Work to complete ::
Only the lines with "that" in the entries below belong in the answer; please copy them.

Available records ::
<<<<
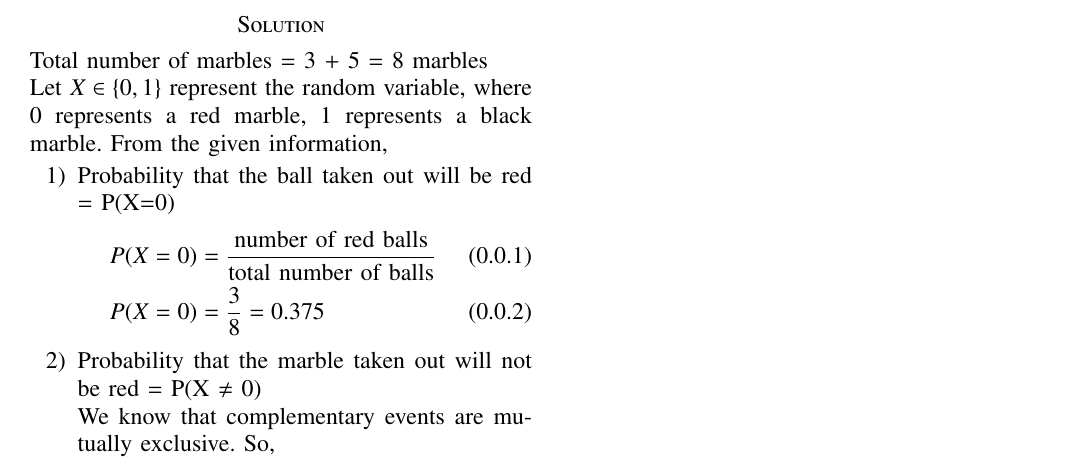
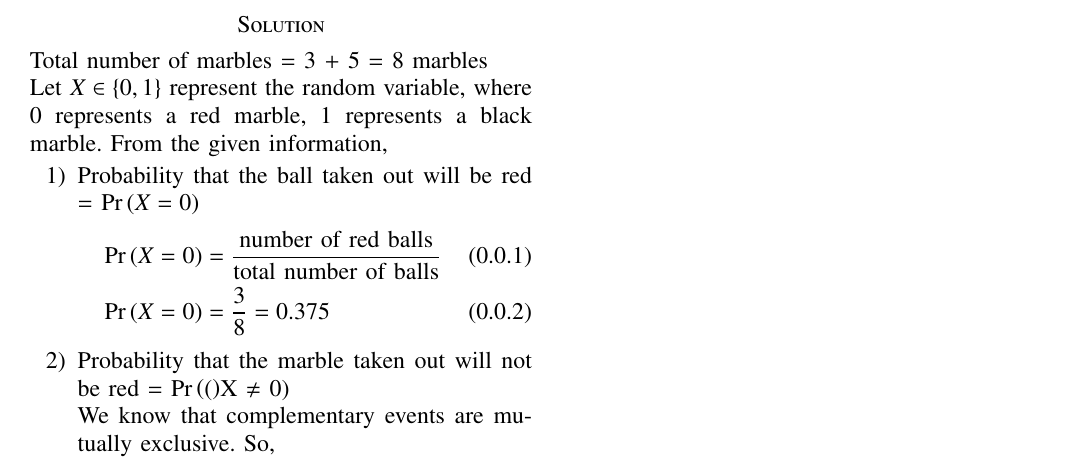
Before and after one commit to AravindShounik/AI1103, a LaTeX problem sheet (Assignment-1/assignment-1.tex): part of the page, cut so that both start at the same text. Compiled offline with pdfLaTeX.

Commit message:
Update assignment-1.tex

```diff
--- a/Assignment-1/assignment-1.tex
+++ b/Assignment-1/assignment-1.tex
@@ -144,14 +144,14 @@ Let $X \in \{0,1\}$ represent the random variable, where 0 represents a red marb
 
 \begin{enumerate}
 
-\item Probability that the ball taken out will be red = P(X=0)
+\item Probability that the ball taken out will be red = \pr{X=0}
 \begin{align}
-    P(X=0) &= \frac{\mbox{number of red balls}}{\mbox{total number of balls}}\\
-    P(X=0) &= \frac{3}{8} = 0.375
+    \pr{X=0} &= \frac{\mbox{number of red balls}}{\mbox{total number of balls}}\\
+    \pr{X=0} &= \frac{3}{8} = 0.375
 \end{align}
-\item Probability that the marble taken out will not be red = P(X $\neq$ 0)\\
+\item Probability that the marble taken out will not be red = \pr(X $\neq$ 0)\\
 We know that complementary events are mutually exclusive. So,
 \begin{align}
-    P(\mbox{X $\neq$ 0})+P(\mbox{X=0})=1
+    \pr{\mbox{X $\neq$ 0}}+\pr{X=0}=1
 \end{align}
 \begin{align}
```
Also changed, not shown: Assignment-1/assignment-1.tex (4 more changed lines).
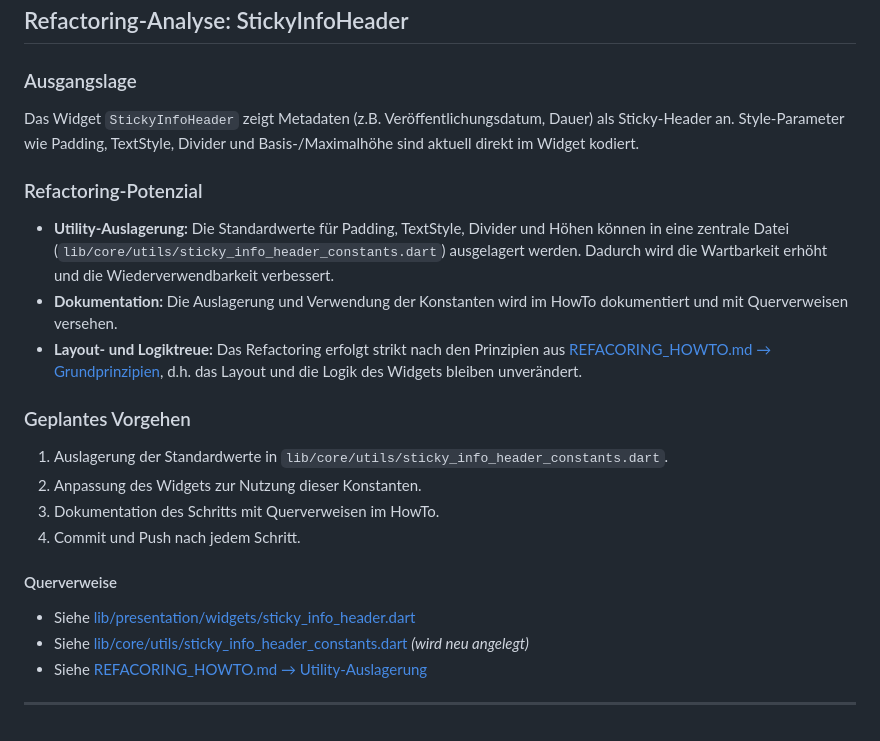
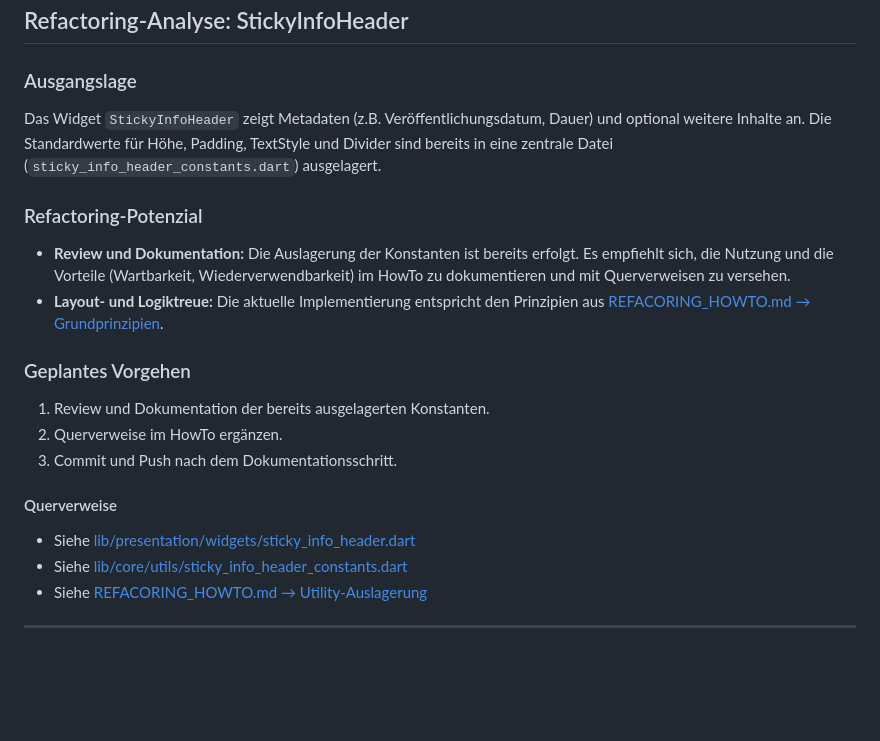
Before and after one commit to sergioSerafino/visit_app_flutter_android, a Markdown page: REFACORING_HOWTO.md, the part around the change. GitHub-like rendering; blank space fills up the shorter version.

Commit message:
Doku: Review und Querverweise für ausgelagerte Konstanten im StickyInfoHeader ergänzt

```diff
--- a/REFACORING_HOWTO.md
+++ b/REFACORING_HOWTO.md
@@ -243,22 +243,20 @@ Das Widget `CoverImageWidget` zeigt ein Cover-Bild oder einen Fallback (Icon + L
 ## Refactoring-Analyse: StickyInfoHeader
 
 ### Ausgangslage
-Das Widget `StickyInfoHeader` zeigt Metadaten (z.B. Veröffentlichungsdatum, Dauer) als Sticky-Header an. Style-Parameter wie Padding, TextStyle, Divider und Basis-/Maximalhöhe sind aktuell direkt im Widget kodiert.
+Das Widget `StickyInfoHeader` zeigt Metadaten (z.B. Veröffentlichungsdatum, Dauer) und optional weitere Inhalte an. Die Standardwerte für Höhe, Padding, TextStyle und Divider sind bereits in eine zentrale Datei (`sticky_info_header_constants.dart`) ausgelagert.
 
 ### Refactoring-Potenzial
-- **Utility-Auslagerung:** Die Standardwerte für Padding, TextStyle, Divider und Höhen können in eine zentrale Datei (`lib/core/utils/sticky_info_header_constants.dart`) ausgelagert werden. Dadurch wird die Wartbarkeit erhöht und die Wiederverwendbarkeit verbessert.
-- **Dokumentation:** Die Auslagerung und Verwendung der Konstanten wird im HowTo dokumentiert und mit Querverweisen versehen.
-- **Layout- und Logiktreue:** Das Refactoring erfolgt strikt nach den Prinzipien aus [REFACORING_HOWTO.md → Grundprinzipien](REFACORING_HOWTO.md#grundprinzipien), d.h. das Layout und die Logik des Widgets bleiben unverändert.
+- **Review und Dokumentation:** Die Auslagerung der Konstanten ist bereits erfolgt. Es empfiehlt sich, die Nutzung und die Vorteile (Wartbarkeit, Wiederverwendbarkeit) im HowTo zu dokumentieren und mit Querverweisen zu versehen.
+- **Layout- und Logiktreue:** Die aktuelle Implementierung entspricht den Prinzipien aus [REFACORING_HOWTO.md → Grundprinzipien](REFACORING_HOWTO.md#grundprinzipien).
 
 ### Geplantes Vorgehen
-1. Auslagerung der Standardwerte in `lib/core/utils/sticky_info_header_constants.dart`.
-2. Anpassung des Widgets zur Nutzung dieser Konstanten.
-3. Dokumentation des Schritts mit Querverweisen im HowTo.
-4. Commit und Push nach jedem Schritt.
+1. Review und Dokumentation der bereits ausgelagerten Konstanten.
+2. Querverweise im HowTo ergänzen.
+3. Commit und Push nach dem Dokumentationsschritt.
 
 #### Querverweise
 - Siehe [lib/presentation/widgets/sticky_info_header.dart](lib/presentation/widgets/sticky_info_header.dart)
-- Siehe [lib/core/utils/sticky_info_header_constants.dart](lib/core/utils/sticky_info_header_constants.dart) *(wird neu angelegt)*
+- Siehe [lib/core/utils/sticky_info_header_constants.dart](lib/core/utils/sticky_info_header_constants.dart)
 - Siehe [REFACORING_HOWTO.md → Utility-Auslagerung](REFACORING_HOWTO.md#utility-auslagerung)
 
 ---
```
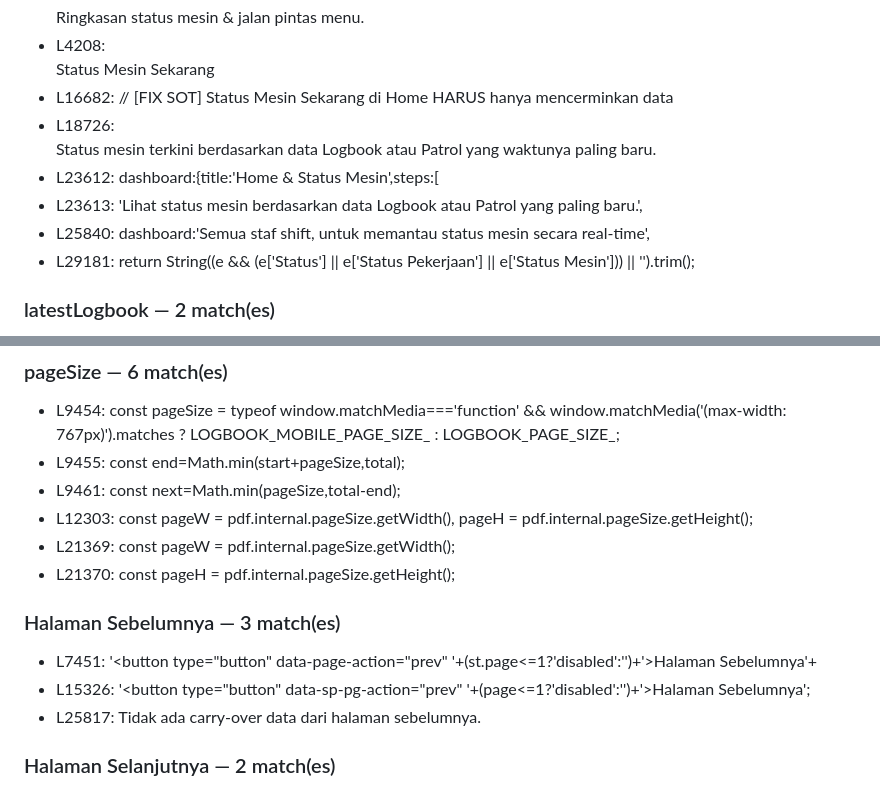
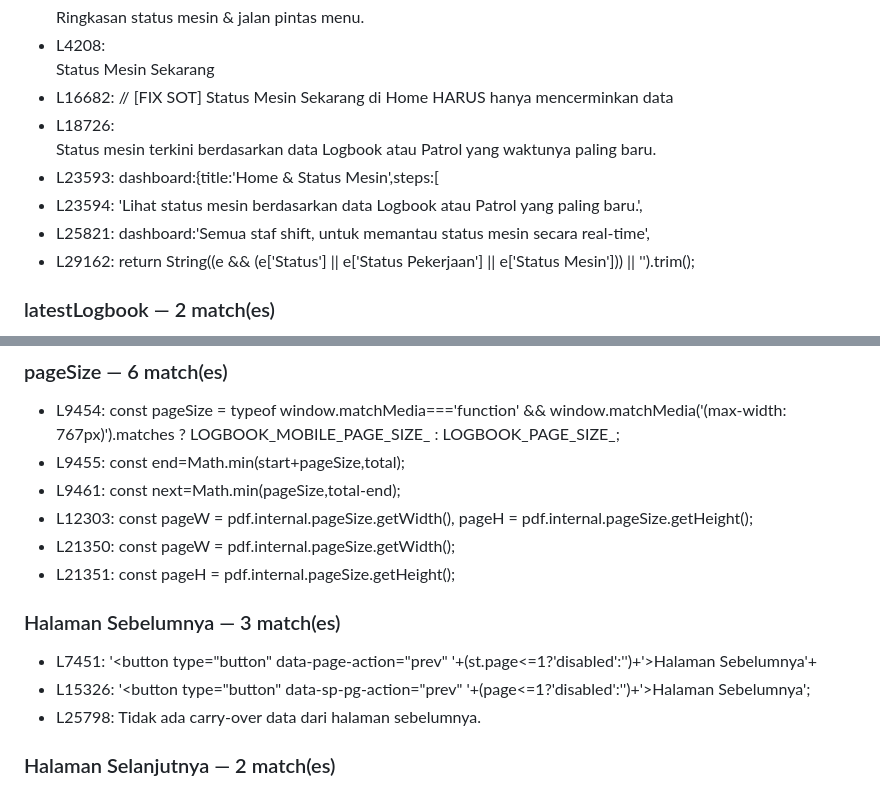
Before and after one commit to juldigi/bmj.omodos, a Markdown page: audit/RECOVERED_FRONTEND_STATIC_AUDIT.md, 2 parts joined by grey strips. Drawn GitHub-style.

```diff
--- a/audit/RECOVERED_FRONTEND_STATIC_AUDIT.md
+++ b/audit/RECOVERED_FRONTEND_STATIC_AUDIT.md
@@ -355,10 +355,10 @@
 - L4208: <div class="section-title home-status-title"><i class="ph-bold ph-gauge"></i> Status Mesin Sekarang</div>
 - L16682: // [FIX SOT] Status Mesin Sekarang di Home HARUS hanya mencerminkan data
 - L18726: <div class="sub">Status mesin terkini berdasarkan data Logbook atau Patrol yang waktunya paling baru.</div>
-- L23612: dashboard:{title:'Home & Status Mesin',steps:[
-- L23613: 'Lihat status mesin berdasarkan data Logbook atau Patrol yang paling baru.',
-- L25840: dashboard:'Semua staf shift, untuk memantau status mesin secara real-time',
-- L29181: return String((e && (e['Status'] || e['Status Pekerjaan'] || e['Status Mesin'])) || '').trim();
+- L23593: dashboard:{title:'Home & Status Mesin',steps:[
+- L23594: 'Lihat status mesin berdasarkan data Logbook atau Patrol yang paling baru.',
+- L25821: dashboard:'Semua staf shift, untuk memantau status mesin secara real-time',
+- L29162: return String((e && (e['Status'] || e['Status Pekerjaan'] || e['Status Mesin'])) || '').trim();
 ### latestLogbook — 2 match(es)
 - L16731: function latestLogbookForMachine_(machine){
 - L19722: const log=latestLogbookForMachine_(machine), patrol=latestPatrolForMachine_(machine);
@@ -371,12 +371,12 @@
 - L9455: const end=Math.min(start+pageSize,total);
 - L9461: const next=Math.min(pageSize,total-end);
 - L12303: const pageW = pdf.internal.pageSize.getWidth(), pageH = pdf.internal.pageSize.getHeight();
-- L21369: const pageW = pdf.internal.pageSize.getWidth();
-- L21370: const pageH = pdf.internal.pageSize.getHeight();
+- L21350: const pageW = pdf.internal.pageSize.getWidth();
+- L21351: const pageH = pdf.internal.pageSize.getHeight();
 ### Halaman Sebelumnya — 3 match(es)
 - L7451: '<button type="button" data-page-action="prev" '+(st.page<=1?'disabled':'')+'>Halaman Sebelumnya</button>'+
 - L15326: '<button type="button" data-sp-pg-action="prev" '+(page<=1?'disabled':'')+'>Halaman Sebelumnya</button>';
-- L25817: Tidak ada carry-over data dari halaman sebelumnya.
+- L25798: Tidak ada carry-over data dari halaman sebelumnya.
 ### Halaman Selanjutnya — 2 match(es)
 - L7453: '<button type="button" data-page-action="next" '+(st.page>=totalPages?'disabled':'')+'>Halaman Selanjutnya</button>'+
 - L15334: nav += '<button type="button" data-sp-pg-action="next" '+(page>=totalPages?'disabled':'')+'>Halaman Selanjutnya</button>'+
```
Also changed, not shown: other parts of audit/RECOVERED_FRONTEND_STATIC_AUDIT.md (+49 -49 lines).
>>>>
Task result ::
Before and after one commit to AravindShounik/AI1103, a LaTeX problem sheet (Assignment-1/assignment-1.tex): part of the page, cut so that both start at the same text. Compiled offline with pdfLaTeX.
-\item Probability that the ball taken out will be red = P(X=0)
+\item Probability that the ball taken out will be red = \pr{X=0}
-\item Probability that the marble taken out will not be red = P(X $\neq$ 0)\\
+\item Probability that the marble taken out will not be red = \pr(X $\neq$ 0)\\
 We know that complementary events are mutually exclusive. So,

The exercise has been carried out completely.